Foraging for Fungi in the FLX
By Laura Gallup
June in the Finger Lakes is the beginning of chanterelle season. But if you want local, wild chanterelles, you’ll have to try them at home. While other states have regulation systems set up for the sale of mushshrooms, New York State Department of Health does not allow wild-picked mushrooms in food service establishments.
This coveted mushroom is not cultivated because it lives in symbiosis with trees, so a traipse through the woods is the best way to find them. Wondering what this fungi is like? Lifelong FLX forager and field identification expert Carl Whittaker says “They are better than regular mushrooms, they have a lighter flavor. They have a scent reminiscent of apricots. If you stick your nose in a bag of fresh chanterelles, it’s a nice, sweet fruity aroma.”
Tips for finding, storing and cooking:
- Do your research before chomping on any wild mushrooms as many are poisonous (the saying goes “If you get bold, you won’t grow old!”)
- Look for the yellow or orange funnel-shaped caps growing in the dirt under oak, hickory and beach trees.
- To harvest, cut the stem and leave the base.
- You can pick them immediately when they’re small, but it’s best to wait until they’re bigger to get the most mushroom.
- Avoid ones with pin holes in top, they will have bugs.
- To clean, tear the mushroom in half and use a small brush to get out all the dirt. Do not wash.

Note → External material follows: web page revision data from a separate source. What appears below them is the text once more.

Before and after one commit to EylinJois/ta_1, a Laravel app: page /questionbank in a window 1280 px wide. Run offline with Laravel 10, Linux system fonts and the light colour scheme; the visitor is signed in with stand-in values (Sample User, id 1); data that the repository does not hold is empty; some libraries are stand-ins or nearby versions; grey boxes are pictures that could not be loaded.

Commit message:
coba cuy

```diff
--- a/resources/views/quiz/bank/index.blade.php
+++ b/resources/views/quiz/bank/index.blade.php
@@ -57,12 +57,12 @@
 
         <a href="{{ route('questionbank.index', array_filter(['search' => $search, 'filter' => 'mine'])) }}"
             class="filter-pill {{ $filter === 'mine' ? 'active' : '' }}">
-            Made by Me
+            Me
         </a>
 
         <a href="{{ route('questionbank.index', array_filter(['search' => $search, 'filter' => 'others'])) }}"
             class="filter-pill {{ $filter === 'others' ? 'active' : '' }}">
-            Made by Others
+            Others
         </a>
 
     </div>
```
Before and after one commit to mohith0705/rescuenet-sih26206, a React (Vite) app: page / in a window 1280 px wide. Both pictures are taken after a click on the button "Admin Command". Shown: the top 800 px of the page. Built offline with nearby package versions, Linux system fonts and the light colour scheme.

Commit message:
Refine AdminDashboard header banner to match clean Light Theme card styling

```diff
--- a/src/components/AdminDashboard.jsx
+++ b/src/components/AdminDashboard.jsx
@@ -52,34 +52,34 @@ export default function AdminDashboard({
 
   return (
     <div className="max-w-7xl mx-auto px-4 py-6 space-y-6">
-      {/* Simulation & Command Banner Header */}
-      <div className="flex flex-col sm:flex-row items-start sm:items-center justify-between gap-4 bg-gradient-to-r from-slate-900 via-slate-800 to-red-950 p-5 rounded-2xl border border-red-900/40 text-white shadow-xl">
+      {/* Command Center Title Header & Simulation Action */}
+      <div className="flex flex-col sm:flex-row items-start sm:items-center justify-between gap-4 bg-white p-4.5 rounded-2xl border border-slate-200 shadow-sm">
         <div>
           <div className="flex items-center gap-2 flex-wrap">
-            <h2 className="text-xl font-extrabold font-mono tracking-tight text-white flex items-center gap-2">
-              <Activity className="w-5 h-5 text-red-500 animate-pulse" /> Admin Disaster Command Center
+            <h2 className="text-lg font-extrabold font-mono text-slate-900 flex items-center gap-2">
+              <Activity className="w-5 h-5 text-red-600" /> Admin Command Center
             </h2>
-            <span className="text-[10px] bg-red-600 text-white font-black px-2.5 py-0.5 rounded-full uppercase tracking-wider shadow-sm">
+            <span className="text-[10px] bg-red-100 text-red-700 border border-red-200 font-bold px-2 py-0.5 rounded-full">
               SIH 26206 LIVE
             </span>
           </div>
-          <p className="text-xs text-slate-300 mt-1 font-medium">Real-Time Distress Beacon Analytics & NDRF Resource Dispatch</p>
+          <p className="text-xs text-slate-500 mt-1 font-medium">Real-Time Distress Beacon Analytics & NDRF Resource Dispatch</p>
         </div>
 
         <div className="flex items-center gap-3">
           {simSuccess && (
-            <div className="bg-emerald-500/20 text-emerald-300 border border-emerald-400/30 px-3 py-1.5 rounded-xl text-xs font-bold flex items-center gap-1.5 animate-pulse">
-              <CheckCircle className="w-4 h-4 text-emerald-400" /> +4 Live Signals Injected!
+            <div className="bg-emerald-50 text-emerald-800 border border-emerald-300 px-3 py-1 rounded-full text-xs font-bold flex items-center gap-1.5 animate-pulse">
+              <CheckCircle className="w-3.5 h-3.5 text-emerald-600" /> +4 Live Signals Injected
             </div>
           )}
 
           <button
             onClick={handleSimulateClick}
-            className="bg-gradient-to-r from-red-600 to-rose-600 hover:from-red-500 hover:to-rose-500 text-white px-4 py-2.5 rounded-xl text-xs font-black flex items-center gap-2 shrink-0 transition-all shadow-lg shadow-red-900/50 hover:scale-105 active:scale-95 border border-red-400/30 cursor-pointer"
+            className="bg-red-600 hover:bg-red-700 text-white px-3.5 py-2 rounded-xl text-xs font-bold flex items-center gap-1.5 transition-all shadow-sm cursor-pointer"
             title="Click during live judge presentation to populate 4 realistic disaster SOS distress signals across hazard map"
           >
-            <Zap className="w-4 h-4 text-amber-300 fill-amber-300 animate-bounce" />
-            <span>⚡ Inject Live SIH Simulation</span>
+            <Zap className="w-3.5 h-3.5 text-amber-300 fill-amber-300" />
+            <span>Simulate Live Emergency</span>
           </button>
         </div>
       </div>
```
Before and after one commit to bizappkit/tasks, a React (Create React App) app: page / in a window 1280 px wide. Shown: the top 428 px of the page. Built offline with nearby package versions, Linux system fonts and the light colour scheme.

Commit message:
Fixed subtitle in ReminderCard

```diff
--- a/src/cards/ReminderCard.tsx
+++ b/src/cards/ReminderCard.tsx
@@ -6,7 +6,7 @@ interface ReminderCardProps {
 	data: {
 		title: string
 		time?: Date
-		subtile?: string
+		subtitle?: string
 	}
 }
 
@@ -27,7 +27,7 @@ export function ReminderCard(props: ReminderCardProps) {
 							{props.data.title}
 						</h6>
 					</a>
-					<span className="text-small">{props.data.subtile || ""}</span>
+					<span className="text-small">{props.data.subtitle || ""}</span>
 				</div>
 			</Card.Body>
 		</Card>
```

- Store in the fridge in a paper bag for up to ten days, or sauté in butter and freeze. You can also dry them.
- Add them to dishes like you would any other mushroom.
Laura Gallup is the managing editor for Edible Finger Lakes as well as the marketing and events coordinator for the Ithaca Farmers Market. She grew up eating strawberries by the bucketful on her dad’s farm in Hector, NY.
This article originally appeared in the May/June 2019 edition of the magazine.